What is required: Any image found in the entries is to be skipped; the rest is returned word for word.

══ Records to use

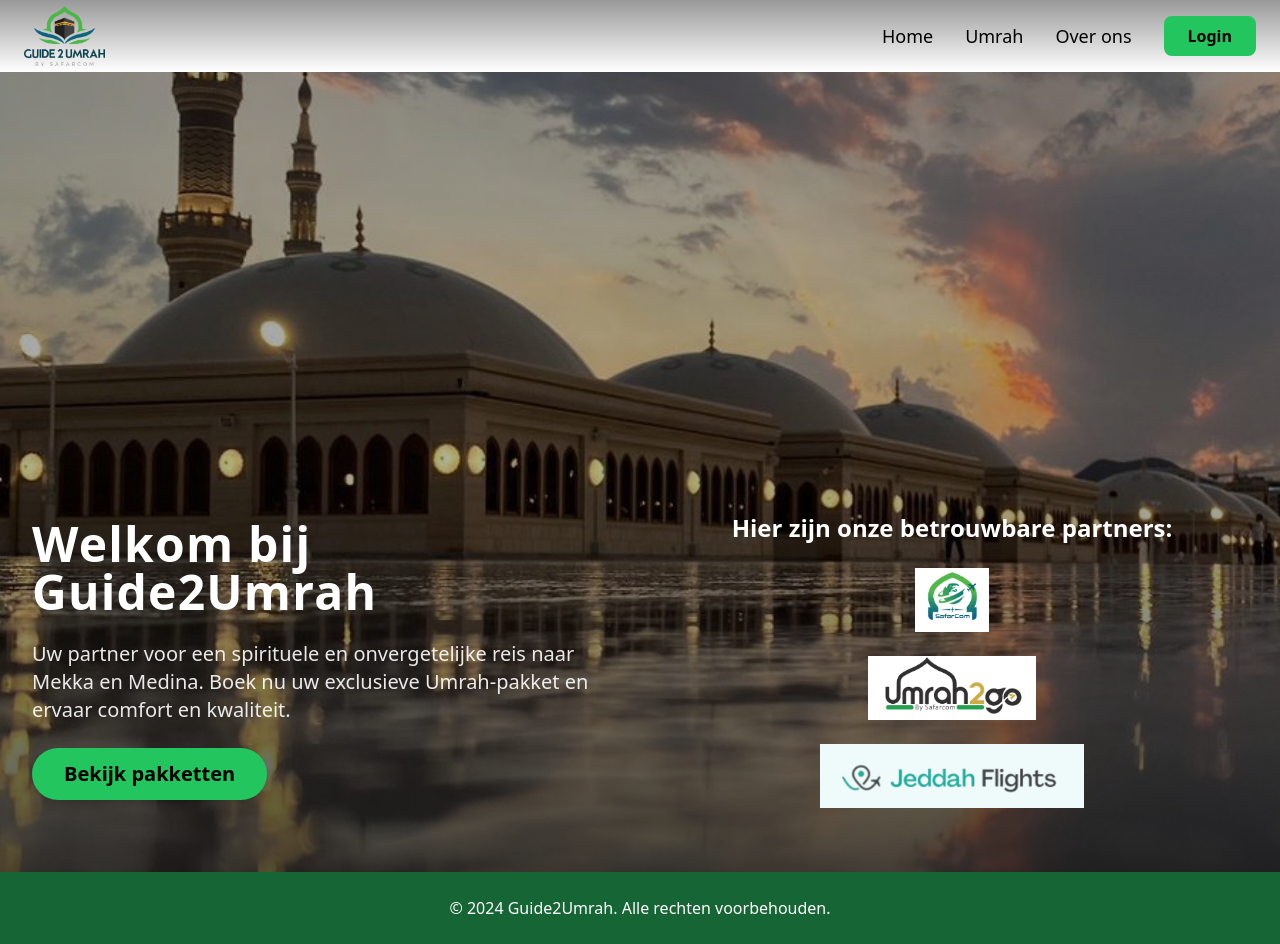
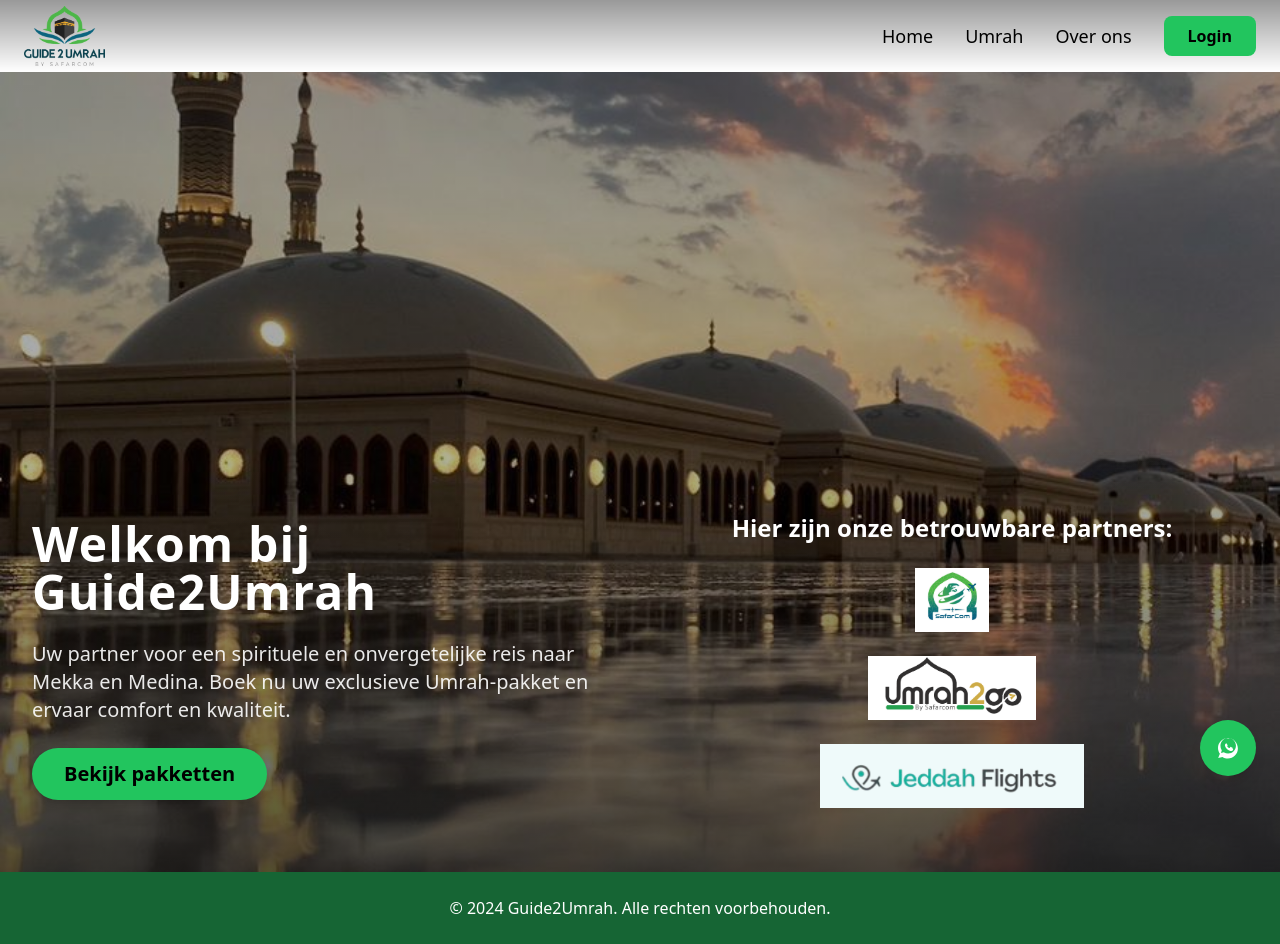
Before and after one commit to eliaselmokadem/guide2umrahfrontend, a React (Create React App) app: page / in a window 1280 px wide. Built offline with nearby package versions, Linux system fonts and the light colour scheme.

Commit message:
package tab

```diff
--- a/src/App.tsx
+++ b/src/App.tsx
@@ -7,6 +7,7 @@ import UmrahPackage from "./pages/UmrahPackage";
 import Login from "./pages/Login";
 import Dashboard from "./pages/Dashboard";
 import ProtectedRoute from "./components/ProtectedRoute";
+import WhatsAppButton from "./components/WhatsAppButton";
 
 //
 function App() {
@@ -27,6 +28,7 @@ function App() {
         <Route path="/aboutus" element={<AboutUs />}></Route>
         <Route path="/umrah/package/:packageId" element={<UmrahPackage />} />
       </Routes>
+      <WhatsAppButton />
     </Router>
   );
 }
--- /dev/null
+++ b/src/components/WhatsAppButton.tsx
@@ -0,0 +1,34 @@
+import React from 'react';
+import { useLocation } from 'react-router-dom';
+
+const WhatsAppButton: React.FC = () => {
+  const location = useLocation();
+
+  // Don't show on dashboard
+  if (location.pathname === '/dashboard') {
+    return null;
+  }
+
+  return (
+    <a
+      href="https://wa.me/+32465349779"
+      target="_blank"
+      rel="noopener noreferrer"
+      className="fixed bottom-6 right-6 bg-green-500 text-white p-4 rounded-full shadow-lg hover:bg-green-600 transition-all duration-300 transform hover:scale-110 z-50"
+      aria-label="Contact via WhatsApp"
+    >
+      <svg
+        xmlns="http://www.w3.org/2000/svg"
+        viewBox="0 0 24 24"
+        fill="currentColor"
+        className="w-6 h-6"
+      >
+        <path
+          d="M12 2C6.48 2 2 6.48 2 12c0 2.17.7 4.19 1.88 5.83L2.2 22l4.28-1.11c1.56 1.01 3.42 1.61 5.42 1.61 5.52 0 10-4.48 10-10S17.52 2 12 2zm.03 15.5c-1.37 0-2.7-.37-3.85-1.07l-.28-.17-2.87.75.77-2.81-.18-.29c-.77-1.23-1.18-2.65-1.18-4.13 0-4.27 3.47-7.75 7.74-7.75s7.75 3.48 7.75 7.75-3.48 7.75-7.75 7.75zm4.47-5.81c-.23-.12-1.38-.68-1.59-.76-.21-.08-.37-.12-.52.12-.15.25-.59.76-.73.91-.13.16-.27.18-.5.06-.69-.35-1.37-.64-1.91-1.45-.14-.25.14-.23.41-.77.06-.13.03-.24-.03-.33-.07-.1-.52-1.25-.71-1.71-.14-.35-.3-.3-.41-.31-.11-.01-.24-.01-.37-.01-.13 0-.35.05-.53.25-.18.2-.7.69-.7 1.67 0 .99.72 1.94.82 2.08.1.14 1.43 2.18 3.47 3.06.48.21.86.33 1.16.43.49.15.93.13 1.28.08.39-.06 1.2-.49 1.37-.96.17-.47.17-.88.12-.96-.05-.09-.19-.14-.42-.26z"
+        />
+      </svg>
+    </a>
+  );
+};
+
+export default WhatsAppButton;
--- a/src/pages/UmrahPackage.tsx
+++ b/src/pages/UmrahPackage.tsx
@@ -42,6 +42,7 @@ const UmrahPackage: React.FC = () => {
         setPackageData(data);
       } catch (err) {
         console.error('Error fetching package:', err);
+        setError('error fetching package');
       } finally {
         setLoading(false);
       }
```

════

Response area:
Before and after one commit to eliaselmokadem/guide2umrahfrontend, a React (Create React App) app: page / in a window 1280 px wide. Built offline with nearby package versions, Linux system fonts and the light colour scheme.

Commit message:
package tab

```diff
--- a/src/App.tsx
+++ b/src/App.tsx
@@ -7,6 +7,7 @@ import UmrahPackage from "./pages/UmrahPackage";
 import Login from "./pages/Login";
 import Dashboard from "./pages/Dashboard";
 import ProtectedRoute from "./components/ProtectedRoute";
+import WhatsAppButton from "./components/WhatsAppButton";
 
 //
 function App() {
@@ -27,6 +28,7 @@ function App() {
         <Route path="/aboutus" element={<AboutUs />}></Route>
         <Route path="/umrah/package/:packageId" element={<UmrahPackage />} />
       </Routes>
+      <WhatsAppButton />
     </Router>
   );
 }
--- /dev/null
+++ b/src/components/WhatsAppButton.tsx
@@ -0,0 +1,34 @@
+import React from 'react';
+import { useLocation } from 'react-router-dom';
+
+const WhatsAppButton: React.FC = () => {
+  const location = useLocation();
+
+  // Don't show on dashboard
+  if (location.pathname === '/dashboard') {
+    return null;
+  }
+
+  return (
+    <a
+      href="https://wa.me/+32465349779"
+      target="_blank"
+      rel="noopener noreferrer"
+      className="fixed bottom-6 right-6 bg-green-500 text-white p-4 rounded-full shadow-lg hover:bg-green-600 transition-all duration-300 transform hover:scale-110 z-50"
+      aria-label="Contact via WhatsApp"
+    >
+      <svg
+        xmlns="http://www.w3.org/2000/svg"
+        viewBox="0 0 24 24"
+        fill="currentColor"
+        className="w-6 h-6"
+      >
+        <path
+          d="M12 2C6.48 2 2 6.48 2 12c0 2.17.7 4.19 1.88 5.83L2.2 22l4.28-1.11c1.56 1.01 3.42 1.61 5.42 1.61 5.52 0 10-4.48 10-10S17.52 2 12 2zm.03 15.5c-1.37 0-2.7-.37-3.85-1.07l-.28-.17-2.87.75.77-2.81-.18-.29c-.77-1.23-1.18-2.65-1.18-4.13 0-4.27 3.47-7.75 7.74-7.75s7.75 3.48 7.75 7.75-3.48 7.75-7.75 7.75zm4.47-5.81c-.23-.12-1.38-.68-1.59-.76-.21-.08-.37-.12-.52.12-.15.25-.59.76-.73.91-.13.16-.27.18-.5.06-.69-.35-1.37-.64-1.91-1.45-.14-.25.14-.23.41-.77.06-.13.03-.24-.03-.33-.07-.1-.52-1.25-.71-1.71-.14-.35-.3-.3-.41-.31-.11-.01-.24-.01-.37-.01-.13 0-.35.05-.53.25-.18.2-.7.69-.7 1.67 0 .99.72 1.94.82 2.08.1.14 1.43 2.18 3.47 3.06.48.21.86.33 1.16.43.49.15.93.13 1.28.08.39-.06 1.2-.49 1.37-.96.17-.47.17-.88.12-.96-.05-.09-.19-.14-.42-.26z"
+        />
+      </svg>
+    </a>
+  );
+};
+
+export default WhatsAppButton;
--- a/src/pages/UmrahPackage.tsx
+++ b/src/pages/UmrahPackage.tsx
@@ -42,6 +42,7 @@ const UmrahPackage: React.FC = () => {
         setPackageData(data);
       } catch (err) {
         console.error('Error fetching package:', err);
+        setError('error fetching package');
       } finally {
         setLoading(false);
       }
```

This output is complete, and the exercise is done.